-- Opening Marker --

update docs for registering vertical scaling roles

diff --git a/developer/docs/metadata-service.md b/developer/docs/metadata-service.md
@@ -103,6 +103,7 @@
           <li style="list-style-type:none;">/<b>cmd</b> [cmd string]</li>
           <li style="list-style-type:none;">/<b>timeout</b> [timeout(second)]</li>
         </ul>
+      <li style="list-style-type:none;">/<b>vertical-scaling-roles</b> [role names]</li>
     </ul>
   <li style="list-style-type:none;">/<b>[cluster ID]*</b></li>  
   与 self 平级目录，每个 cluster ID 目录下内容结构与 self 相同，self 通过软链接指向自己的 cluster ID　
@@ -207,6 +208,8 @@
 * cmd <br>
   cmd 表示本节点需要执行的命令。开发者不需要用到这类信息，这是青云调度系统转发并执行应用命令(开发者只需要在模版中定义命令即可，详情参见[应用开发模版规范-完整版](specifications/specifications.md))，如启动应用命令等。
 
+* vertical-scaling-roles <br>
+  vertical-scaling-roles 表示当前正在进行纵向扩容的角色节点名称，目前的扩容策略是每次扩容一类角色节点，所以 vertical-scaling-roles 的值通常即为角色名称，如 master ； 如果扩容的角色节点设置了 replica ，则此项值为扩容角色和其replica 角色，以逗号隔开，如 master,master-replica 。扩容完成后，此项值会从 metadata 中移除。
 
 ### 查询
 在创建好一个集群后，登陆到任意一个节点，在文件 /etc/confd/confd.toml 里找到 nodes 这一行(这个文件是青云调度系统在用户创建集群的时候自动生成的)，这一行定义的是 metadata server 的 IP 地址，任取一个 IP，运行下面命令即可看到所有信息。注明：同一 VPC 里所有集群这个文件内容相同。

-- Closing Marker --
-- Opening Marker --

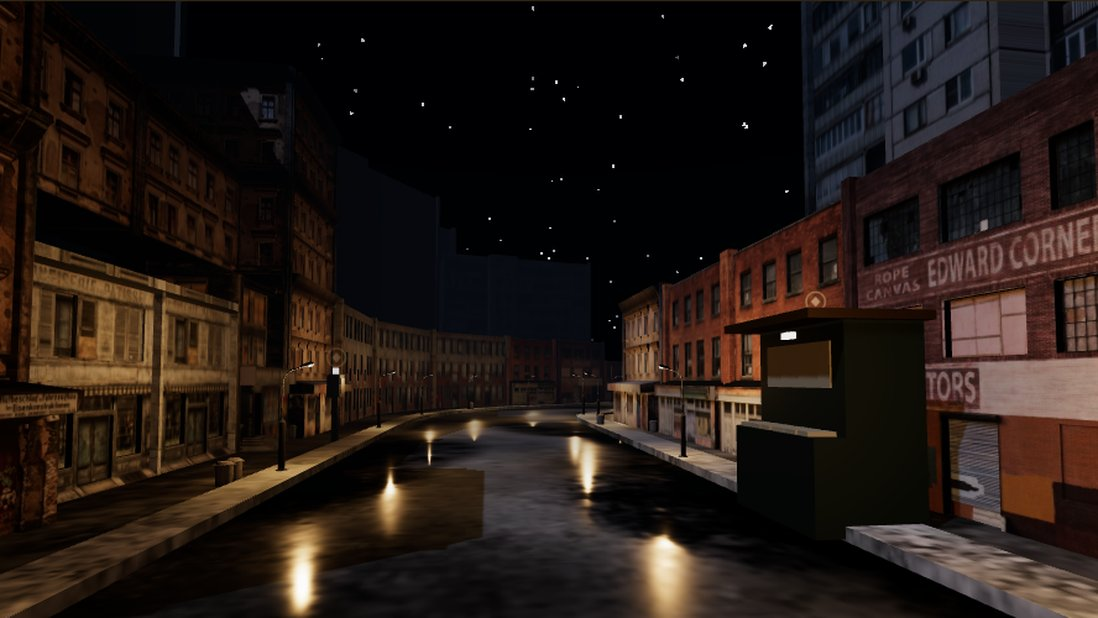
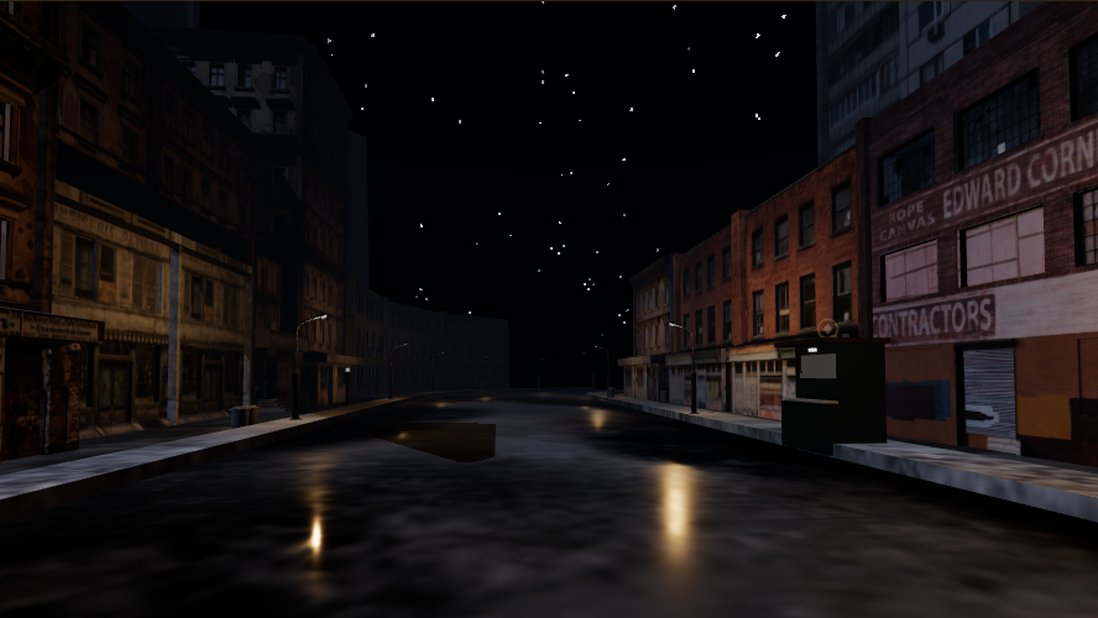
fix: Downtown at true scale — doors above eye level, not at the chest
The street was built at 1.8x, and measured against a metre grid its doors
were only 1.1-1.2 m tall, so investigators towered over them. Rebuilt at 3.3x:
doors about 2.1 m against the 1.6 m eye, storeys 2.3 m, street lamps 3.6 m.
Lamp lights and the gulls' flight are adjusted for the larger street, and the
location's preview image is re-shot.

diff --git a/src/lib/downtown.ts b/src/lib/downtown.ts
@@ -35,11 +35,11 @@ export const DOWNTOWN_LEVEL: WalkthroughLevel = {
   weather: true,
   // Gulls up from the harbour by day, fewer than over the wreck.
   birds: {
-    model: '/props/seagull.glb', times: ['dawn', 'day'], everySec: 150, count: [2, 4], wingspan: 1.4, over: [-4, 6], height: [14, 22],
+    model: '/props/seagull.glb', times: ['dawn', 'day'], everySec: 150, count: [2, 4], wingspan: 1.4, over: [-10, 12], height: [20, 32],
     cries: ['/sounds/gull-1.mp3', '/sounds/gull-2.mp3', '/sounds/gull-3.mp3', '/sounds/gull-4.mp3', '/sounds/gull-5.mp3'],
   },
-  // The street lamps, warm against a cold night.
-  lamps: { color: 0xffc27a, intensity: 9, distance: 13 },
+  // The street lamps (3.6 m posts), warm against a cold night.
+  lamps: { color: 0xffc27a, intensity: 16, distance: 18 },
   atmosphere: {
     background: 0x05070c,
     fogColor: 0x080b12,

-- Closing Marker --

→ Exercise goal
Look for the string "cluster" in the records, and copy every line where it is found.

→ Solution to this problem
   <li style="list-style-type:none;">/<b>[cluster ID]*</b></li>  
   与 self 平级目录，每个 cluster ID 目录下内容结构与 self 相同，self 通过软链接指向自己的 cluster ID　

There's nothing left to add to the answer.